Braves Field, Boston (1915-1952) and Nickerson Field
An overview of the field (Sourced from http://www.bu.edu/today/2012/braves-field-remembering-the-wigwam/, Boston Braves Historical Association).
A view of the field from the stands during a game (Sourced from http://www.bu.edu/today/2012/braves-field-remembering-the-wigwam-2/, Boston Public Library)
Backstory and Context
One of several historic ballparks in the area, like the close neighboring Huntington Avenue Grounds, the Braves Field was fairly long-standing and earned several nicknames over the course of time and evolution of the Boston Braves. At one point, it was nicknamed The Wigwam, then the Beehive, and then The Wigwam again as the Braves underwent various team changes.1

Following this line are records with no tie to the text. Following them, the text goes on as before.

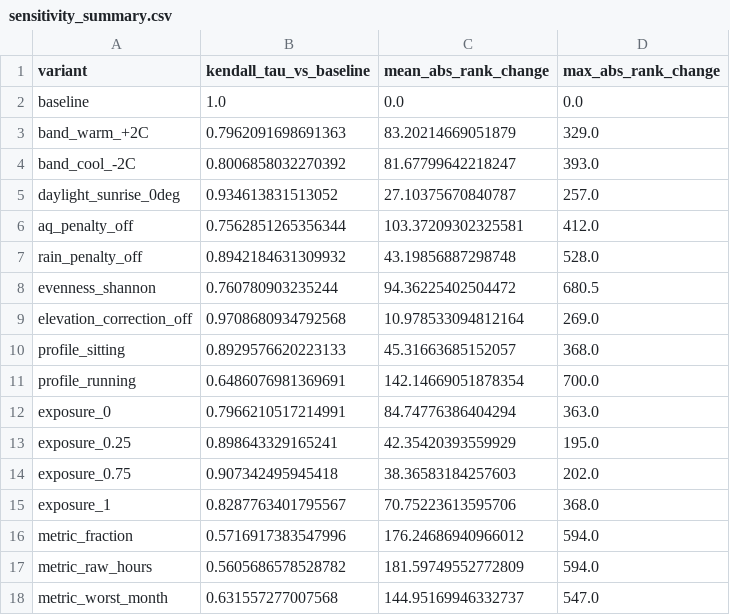
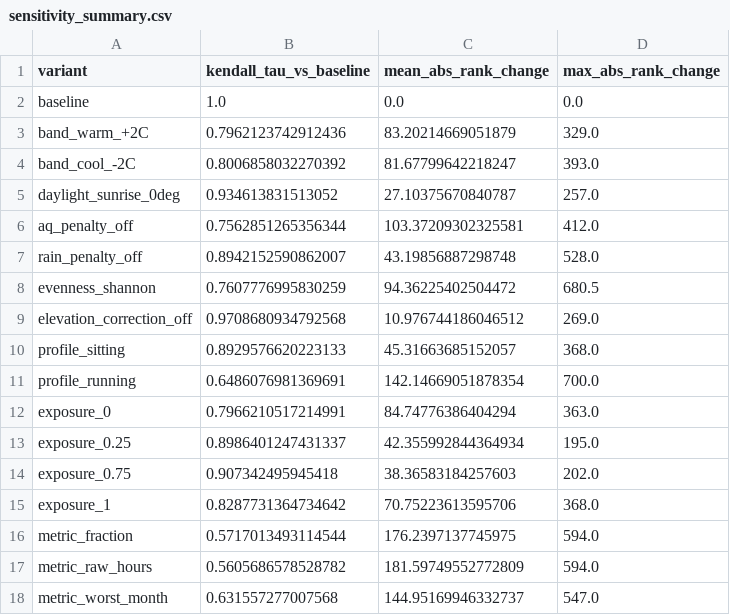
Before and after one commit to afiodorov/climate-agent, a CSV file: data/sensitivity_summary.csv, drawn as a sheet.

```diff
--- a/data/sensitivity_summary.csv
+++ b/data/sensitivity_summary.csv
@@ -2,3 +2,3 @@ variant,kendall_tau_vs_baseline,mean_abs_rank_change,max_abs_rank_change
 baseline,1.0,0.0,0.0
-band_warm_+2C,0.7962091698691363,83.20214669051879,329.0
+band_warm_+2C,0.7962123742912436,83.20214669051879,329.0
 band_cool_-2C,0.8006858032270392,81.67799642218247,393.0
@@ -6,5 +6,5 @@ daylight_sunrise_0deg,0.934613831513052,27.10375670840787,257.0
 aq_penalty_off,0.7562851265356344,103.37209302325581,412.0
-rain_penalty_off,0.8942184631309932,43.19856887298748,528.0
-evenness_shannon,0.760780903235244,94.36225402504472,680.5
-elevation_correction_off,0.9708680934792568,10.978533094812164,269.0
+rain_penalty_off,0.8942152590862007,43.19856887298748,528.0
+evenness_shannon,0.7607776995830259,94.36225402504472,680.5
+elevation_correction_off,0.9708680934792568,10.976744186046512,269.0
 profile_sitting,0.8929576620223133,45.31663685152057,368.0
@@ -12,6 +12,6 @@ profile_running,0.6486076981369691,142.14669051878354,700.0
 exposure_0,0.7966210517214991,84.74776386404294,363.0
-exposure_0.25,0.898643329165241,42.35420393559929,195.0
+exposure_0.25,0.8986401247431337,42.355992844364934,195.0
 exposure_0.75,0.907342495945418,38.36583184257603,202.0
-exposure_1,0.8287763401795567,70.75223613595706,368.0
-metric_fraction,0.5716917383547996,176.24686940966012,594.0
+exposure_1,0.8287731364734642,70.75223613595706,368.0
+metric_fraction,0.5717013493114544,176.2397137745975,594.0
 metric_raw_hours,0.5605686578528782,181.59749552772809,594.0
```
Also changed, not shown: data/rankings.csv, data/sensitivity.csv, 6 other files.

A significant amount of time and money went into developing the Braves Field over a period of decades, which changed its layout considerably from the original blueprint. Originally 402x550x402 feet, at least $500,000 was invested in expanding the field to accommodate the increasing demand by baseball fans. Thousands of new seats were added by shrinking the field’s dimensions, the score board was replaced, and cosmetic changes were made to update the stands and buildings surrounding the field. Despite these many renovations, the field didn’t always see enough action to justify its capacity, often receiving only enough visitors to fill a very small number of seats.Partially due to the troublingly low attendance at the Braves Field, it was suddenly and (to the public) unexpectedly closed in 1952. Unlike other historical fields in the area, though (such as the Huntington Avenue Grounds), much of the Braves Field remains standing today. Boston University acquired the property and integrated part of the existing structures, like stands and administrative offices, into the new Nickerson Field. The property is still owned and utilized by various Boston University athletics teams.